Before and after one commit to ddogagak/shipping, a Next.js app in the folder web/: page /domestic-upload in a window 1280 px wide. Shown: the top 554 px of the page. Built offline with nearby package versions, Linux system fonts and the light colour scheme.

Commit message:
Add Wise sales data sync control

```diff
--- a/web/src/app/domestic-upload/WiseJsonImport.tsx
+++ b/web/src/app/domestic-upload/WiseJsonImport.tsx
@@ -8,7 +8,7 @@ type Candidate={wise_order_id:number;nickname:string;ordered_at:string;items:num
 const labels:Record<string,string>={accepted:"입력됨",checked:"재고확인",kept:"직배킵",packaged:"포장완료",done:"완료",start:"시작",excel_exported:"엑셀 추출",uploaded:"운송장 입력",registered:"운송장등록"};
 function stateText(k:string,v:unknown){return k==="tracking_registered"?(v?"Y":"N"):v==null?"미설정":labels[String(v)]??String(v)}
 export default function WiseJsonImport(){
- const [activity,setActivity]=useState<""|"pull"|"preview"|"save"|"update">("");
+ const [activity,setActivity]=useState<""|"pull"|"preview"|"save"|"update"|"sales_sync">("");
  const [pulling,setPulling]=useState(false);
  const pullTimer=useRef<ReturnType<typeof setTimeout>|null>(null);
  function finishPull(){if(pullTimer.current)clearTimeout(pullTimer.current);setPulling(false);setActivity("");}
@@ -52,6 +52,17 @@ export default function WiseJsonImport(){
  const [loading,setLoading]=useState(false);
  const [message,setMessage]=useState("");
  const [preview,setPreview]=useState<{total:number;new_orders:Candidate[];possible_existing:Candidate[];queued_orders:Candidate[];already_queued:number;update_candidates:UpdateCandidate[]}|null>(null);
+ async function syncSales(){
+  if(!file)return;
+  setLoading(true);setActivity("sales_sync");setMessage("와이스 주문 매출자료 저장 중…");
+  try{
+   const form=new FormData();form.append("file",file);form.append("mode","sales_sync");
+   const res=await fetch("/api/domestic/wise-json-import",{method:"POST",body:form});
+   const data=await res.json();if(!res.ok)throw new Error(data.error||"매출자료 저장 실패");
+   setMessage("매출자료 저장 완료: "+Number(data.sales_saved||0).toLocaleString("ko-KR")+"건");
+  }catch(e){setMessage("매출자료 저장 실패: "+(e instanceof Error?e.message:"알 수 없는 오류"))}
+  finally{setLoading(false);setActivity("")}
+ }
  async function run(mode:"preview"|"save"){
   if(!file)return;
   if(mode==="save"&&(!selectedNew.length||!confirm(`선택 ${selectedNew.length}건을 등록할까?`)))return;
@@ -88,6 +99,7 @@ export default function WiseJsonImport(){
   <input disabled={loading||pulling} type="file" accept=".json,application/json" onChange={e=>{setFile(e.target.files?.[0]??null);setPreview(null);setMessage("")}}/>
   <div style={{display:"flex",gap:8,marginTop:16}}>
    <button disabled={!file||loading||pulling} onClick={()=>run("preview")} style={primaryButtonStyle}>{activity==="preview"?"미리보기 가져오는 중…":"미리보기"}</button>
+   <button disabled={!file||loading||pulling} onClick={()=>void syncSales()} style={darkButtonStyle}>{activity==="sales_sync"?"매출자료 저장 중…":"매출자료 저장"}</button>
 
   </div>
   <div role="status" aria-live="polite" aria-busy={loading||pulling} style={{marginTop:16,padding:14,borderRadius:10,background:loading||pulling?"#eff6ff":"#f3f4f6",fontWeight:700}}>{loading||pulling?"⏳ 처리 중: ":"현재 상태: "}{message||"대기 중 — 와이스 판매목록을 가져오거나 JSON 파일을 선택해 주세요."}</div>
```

::::::::::

* _Work required_: An exact copy of the listing above is what this exercise asks for.

* _Result for this exercise_:
Before and after one commit to ddogagak/shipping, a Next.js app in the folder web/: page /domestic-upload in a window 1280 px wide. Shown: the top 554 px of the page. Built offline with nearby package versions, Linux system fonts and the light colour scheme.

Commit message:
Add Wise sales data sync control

```diff
--- a/web/src/app/domestic-upload/WiseJsonImport.tsx
+++ b/web/src/app/domestic-upload/WiseJsonImport.tsx
@@ -8,7 +8,7 @@ type Candidate={wise_order_id:number;nickname:string;ordered_at:string;items:num
 const labels:Record<string,string>={accepted:"입력됨",checked:"재고확인",kept:"직배킵",packaged:"포장완료",done:"완료",start:"시작",excel_exported:"엑셀 추출",uploaded:"운송장 입력",registered:"운송장등록"};
 function stateText(k:string,v:unknown){return k==="tracking_registered"?(v?"Y":"N"):v==null?"미설정":labels[String(v)]??String(v)}
 export default function WiseJsonImport(){
- const [activity,setActivity]=useState<""|"pull"|"preview"|"save"|"update">("");
+ const [activity,setActivity]=useState<""|"pull"|"preview"|"save"|"update"|"sales_sync">("");
  const [pulling,setPulling]=useState(false);
  const pullTimer=useRef<ReturnType<typeof setTimeout>|null>(null);
  function finishPull(){if(pullTimer.current)clearTimeout(pullTimer.current);setPulling(false);setActivity("");}
@@ -52,6 +52,17 @@ export default function WiseJsonImport(){
  const [loading,setLoading]=useState(false);
  const [message,setMessage]=useState("");
  const [preview,setPreview]=useState<{total:number;new_orders:Candidate[];possible_existing:Candidate[];queued_orders:Candidate[];already_queued:number;update_candidates:UpdateCandidate[]}|null>(null);
+ async function syncSales(){
+  if(!file)return;
+  setLoading(true);setActivity("sales_sync");setMessage("와이스 주문 매출자료 저장 중…");
+  try{
+   const form=new FormData();form.append("file",file);form.append("mode","sales_sync");
+   const res=await fetch("/api/domestic/wise-json-import",{method:"POST",body:form});
+   const data=await res.json();if(!res.ok)throw new Error(data.error||"매출자료 저장 실패");
+   setMessage("매출자료 저장 완료: "+Number(data.sales_saved||0).toLocaleString("ko-KR")+"건");
+  }catch(e){setMessage("매출자료 저장 실패: "+(e instanceof Error?e.message:"알 수 없는 오류"))}
+  finally{setLoading(false);setActivity("")}
+ }
  async function run(mode:"preview"|"save"){
   if(!file)return;
   if(mode==="save"&&(!selectedNew.length||!confirm(`선택 ${selectedNew.length}건을 등록할까?`)))return;
@@ -88,6 +99,7 @@ export default function WiseJsonImport(){
   <input disabled={loading||pulling} type="file" accept=".json,application/json" onChange={e=>{setFile(e.target.files?.[0]??null);setPreview(null);setMessage("")}}/>
   <div style={{display:"flex",gap:8,marginTop:16}}>
    <button disabled={!file||loading||pulling} onClick={()=>run("preview")} style={primaryButtonStyle}>{activity==="preview"?"미리보기 가져오는 중…":"미리보기"}</button>
+   <button disabled={!file||loading||pulling} onClick={()=>void syncSales()} style={darkButtonStyle}>{activity==="sales_sync"?"매출자료 저장 중…":"매출자료 저장"}</button>
 
   </div>
   <div role="status" aria-live="polite" aria-busy={loading||pulling} style={{marginTop:16,padding:14,borderRadius:10,background:loading||pulling?"#eff6ff":"#f3f4f6",fontWeight:700}}>{loading||pulling?"⏳ 처리 중: ":"현재 상태: "}{message||"대기 중 — 와이스 판매목록을 가져오거나 JSON 파일을 선택해 주세요."}</div>
```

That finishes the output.